>On Wed, 04 Dec 2002 14:13:03 -0500, Jonathan Robie
><jonathan.robie@datadirect- technologies.com> wrote:
>>Can you help me think of an example based on your MS Word scenario that
>>shows how the presence of a data type makes it *harder* for other
>>programs to use the data?
>If you mean "data type" in terms of annotating elements with an xsd:type
>attribute saying "by the way, this is an integer|date|float",
OK, so simple data types don't make this kind of document harder to
>I was thinking of the whole format as a "data type", and docs
>most usefully thought of as a serialization of the Word object
>model and not very usefully thought of as lexically oriented text.
Clearly, requiring all applications to understand the schema to use this
information would effectively turn it into a proprietary format. I really
want to be able to do queries or extract and reuse data without knowing the
>A Word document serialized in XML with all the proprietary crap
>encoded is less portable, even with a published schema, than one
>serialized in vanilla tagged text format.
Does the presence or absence of the schema make a difference here, or is
this really an issue of the complexity of the data format being used?
>You wanted a concrete example; it's the best I could come up with
>off the top of my head!

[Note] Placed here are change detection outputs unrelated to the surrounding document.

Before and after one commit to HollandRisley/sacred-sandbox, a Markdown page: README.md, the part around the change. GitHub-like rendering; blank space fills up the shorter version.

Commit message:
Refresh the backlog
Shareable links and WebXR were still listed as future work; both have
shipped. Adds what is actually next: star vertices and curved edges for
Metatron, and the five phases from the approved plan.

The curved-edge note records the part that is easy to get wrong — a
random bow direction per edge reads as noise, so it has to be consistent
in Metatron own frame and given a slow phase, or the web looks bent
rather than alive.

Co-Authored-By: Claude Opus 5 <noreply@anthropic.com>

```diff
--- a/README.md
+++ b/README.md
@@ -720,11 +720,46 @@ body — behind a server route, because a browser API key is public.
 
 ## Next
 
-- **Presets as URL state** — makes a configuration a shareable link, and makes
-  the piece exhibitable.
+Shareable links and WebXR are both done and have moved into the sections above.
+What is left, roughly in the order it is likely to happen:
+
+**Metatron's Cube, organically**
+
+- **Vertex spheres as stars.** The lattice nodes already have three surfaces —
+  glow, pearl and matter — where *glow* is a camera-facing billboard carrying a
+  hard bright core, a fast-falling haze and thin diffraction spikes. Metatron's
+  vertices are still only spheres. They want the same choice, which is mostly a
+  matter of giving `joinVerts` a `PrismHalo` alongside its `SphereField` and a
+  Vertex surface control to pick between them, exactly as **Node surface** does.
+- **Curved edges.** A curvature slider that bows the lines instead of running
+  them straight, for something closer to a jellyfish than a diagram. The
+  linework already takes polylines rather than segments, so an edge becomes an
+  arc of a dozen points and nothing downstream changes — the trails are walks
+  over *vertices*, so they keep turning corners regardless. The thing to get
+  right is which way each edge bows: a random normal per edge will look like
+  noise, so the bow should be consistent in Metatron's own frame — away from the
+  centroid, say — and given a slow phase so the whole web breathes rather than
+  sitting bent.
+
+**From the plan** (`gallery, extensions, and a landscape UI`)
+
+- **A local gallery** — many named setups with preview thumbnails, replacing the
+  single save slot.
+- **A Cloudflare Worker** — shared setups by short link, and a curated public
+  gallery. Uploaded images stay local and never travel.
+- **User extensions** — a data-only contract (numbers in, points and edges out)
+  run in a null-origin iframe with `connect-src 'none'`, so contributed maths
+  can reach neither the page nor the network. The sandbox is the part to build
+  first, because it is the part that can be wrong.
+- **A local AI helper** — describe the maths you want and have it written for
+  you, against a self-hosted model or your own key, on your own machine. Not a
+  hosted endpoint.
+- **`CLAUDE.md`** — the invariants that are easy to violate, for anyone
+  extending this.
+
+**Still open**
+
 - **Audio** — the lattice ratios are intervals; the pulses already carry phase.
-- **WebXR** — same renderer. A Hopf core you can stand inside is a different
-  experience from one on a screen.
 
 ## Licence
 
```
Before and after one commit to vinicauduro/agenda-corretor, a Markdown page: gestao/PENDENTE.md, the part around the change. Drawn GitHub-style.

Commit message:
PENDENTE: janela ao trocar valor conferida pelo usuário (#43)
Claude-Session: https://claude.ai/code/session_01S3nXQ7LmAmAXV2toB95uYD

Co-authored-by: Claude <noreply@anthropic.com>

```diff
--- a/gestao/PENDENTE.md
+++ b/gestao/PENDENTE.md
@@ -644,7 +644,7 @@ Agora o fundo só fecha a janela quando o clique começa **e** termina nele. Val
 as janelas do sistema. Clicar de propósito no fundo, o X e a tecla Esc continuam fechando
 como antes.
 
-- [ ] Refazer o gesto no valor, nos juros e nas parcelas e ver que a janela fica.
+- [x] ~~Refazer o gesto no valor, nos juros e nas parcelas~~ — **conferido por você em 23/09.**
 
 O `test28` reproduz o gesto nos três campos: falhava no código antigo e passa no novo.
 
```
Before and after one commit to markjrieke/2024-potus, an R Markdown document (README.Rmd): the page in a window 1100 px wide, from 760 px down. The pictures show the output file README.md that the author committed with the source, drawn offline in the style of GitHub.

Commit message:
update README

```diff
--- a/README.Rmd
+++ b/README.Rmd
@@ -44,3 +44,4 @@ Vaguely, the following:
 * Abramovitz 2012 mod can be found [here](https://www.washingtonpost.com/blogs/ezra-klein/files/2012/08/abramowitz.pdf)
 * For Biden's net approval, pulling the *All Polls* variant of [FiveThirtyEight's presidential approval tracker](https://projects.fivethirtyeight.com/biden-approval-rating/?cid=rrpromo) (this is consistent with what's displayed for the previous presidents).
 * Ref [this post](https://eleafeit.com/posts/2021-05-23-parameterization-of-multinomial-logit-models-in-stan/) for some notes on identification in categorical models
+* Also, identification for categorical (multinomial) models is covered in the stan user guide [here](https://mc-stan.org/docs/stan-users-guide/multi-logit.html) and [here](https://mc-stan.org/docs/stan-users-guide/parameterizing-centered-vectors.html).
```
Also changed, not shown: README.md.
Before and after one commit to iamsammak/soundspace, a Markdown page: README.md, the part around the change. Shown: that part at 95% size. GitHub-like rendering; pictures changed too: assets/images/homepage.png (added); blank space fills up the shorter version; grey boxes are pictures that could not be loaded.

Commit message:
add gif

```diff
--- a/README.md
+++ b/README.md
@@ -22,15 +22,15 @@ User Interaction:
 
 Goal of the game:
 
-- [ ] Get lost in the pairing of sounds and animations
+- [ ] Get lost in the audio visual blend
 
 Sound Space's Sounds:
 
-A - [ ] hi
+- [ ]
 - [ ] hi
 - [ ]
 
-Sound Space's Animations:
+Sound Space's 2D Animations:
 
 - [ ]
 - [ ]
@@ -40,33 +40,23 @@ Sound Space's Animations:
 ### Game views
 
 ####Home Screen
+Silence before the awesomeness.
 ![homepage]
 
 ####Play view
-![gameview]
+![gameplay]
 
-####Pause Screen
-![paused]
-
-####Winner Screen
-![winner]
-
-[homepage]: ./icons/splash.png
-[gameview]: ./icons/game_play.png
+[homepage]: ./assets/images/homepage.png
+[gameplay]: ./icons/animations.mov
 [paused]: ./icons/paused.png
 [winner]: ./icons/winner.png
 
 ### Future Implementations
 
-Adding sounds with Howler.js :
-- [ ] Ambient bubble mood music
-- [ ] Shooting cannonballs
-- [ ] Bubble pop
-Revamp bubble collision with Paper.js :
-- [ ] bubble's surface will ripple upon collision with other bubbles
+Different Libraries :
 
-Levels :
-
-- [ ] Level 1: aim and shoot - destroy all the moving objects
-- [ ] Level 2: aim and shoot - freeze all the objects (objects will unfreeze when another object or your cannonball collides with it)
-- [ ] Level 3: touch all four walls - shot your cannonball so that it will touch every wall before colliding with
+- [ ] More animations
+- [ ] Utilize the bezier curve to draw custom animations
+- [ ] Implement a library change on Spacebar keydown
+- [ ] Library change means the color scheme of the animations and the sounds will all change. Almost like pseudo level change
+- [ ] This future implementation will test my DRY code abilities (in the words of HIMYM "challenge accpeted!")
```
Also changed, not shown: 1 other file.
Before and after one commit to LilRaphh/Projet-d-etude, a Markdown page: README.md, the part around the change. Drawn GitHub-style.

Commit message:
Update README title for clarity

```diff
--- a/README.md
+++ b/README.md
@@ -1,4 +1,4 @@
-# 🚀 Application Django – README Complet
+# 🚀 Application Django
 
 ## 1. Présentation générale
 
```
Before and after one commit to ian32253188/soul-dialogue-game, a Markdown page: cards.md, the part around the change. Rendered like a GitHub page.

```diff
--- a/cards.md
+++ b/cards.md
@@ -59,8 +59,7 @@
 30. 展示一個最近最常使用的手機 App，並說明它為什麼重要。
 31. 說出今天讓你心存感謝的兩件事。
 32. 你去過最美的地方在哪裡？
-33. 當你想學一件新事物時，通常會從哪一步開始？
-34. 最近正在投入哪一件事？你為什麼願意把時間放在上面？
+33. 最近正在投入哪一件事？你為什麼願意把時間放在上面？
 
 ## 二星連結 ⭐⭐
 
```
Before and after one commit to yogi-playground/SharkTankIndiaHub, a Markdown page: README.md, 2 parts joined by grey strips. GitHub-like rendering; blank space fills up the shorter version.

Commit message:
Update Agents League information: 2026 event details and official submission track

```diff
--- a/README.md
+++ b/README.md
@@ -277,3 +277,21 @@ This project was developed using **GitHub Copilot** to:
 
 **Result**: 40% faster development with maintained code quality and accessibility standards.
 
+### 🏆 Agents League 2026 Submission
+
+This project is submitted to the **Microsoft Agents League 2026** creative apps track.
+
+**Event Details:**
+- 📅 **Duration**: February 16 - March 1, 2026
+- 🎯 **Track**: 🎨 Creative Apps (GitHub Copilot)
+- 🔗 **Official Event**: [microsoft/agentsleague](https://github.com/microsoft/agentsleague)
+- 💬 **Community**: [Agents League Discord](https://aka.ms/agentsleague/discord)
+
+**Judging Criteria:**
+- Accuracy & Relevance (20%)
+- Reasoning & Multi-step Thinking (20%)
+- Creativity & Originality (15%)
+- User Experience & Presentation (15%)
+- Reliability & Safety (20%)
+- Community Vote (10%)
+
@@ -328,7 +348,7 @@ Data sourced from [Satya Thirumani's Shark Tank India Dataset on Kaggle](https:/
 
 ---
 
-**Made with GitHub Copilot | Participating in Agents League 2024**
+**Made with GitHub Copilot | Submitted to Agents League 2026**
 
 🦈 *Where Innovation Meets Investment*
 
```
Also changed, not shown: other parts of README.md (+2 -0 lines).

And I think this is an interesting and useful scenario to explore - thanks
for providing this, Mike!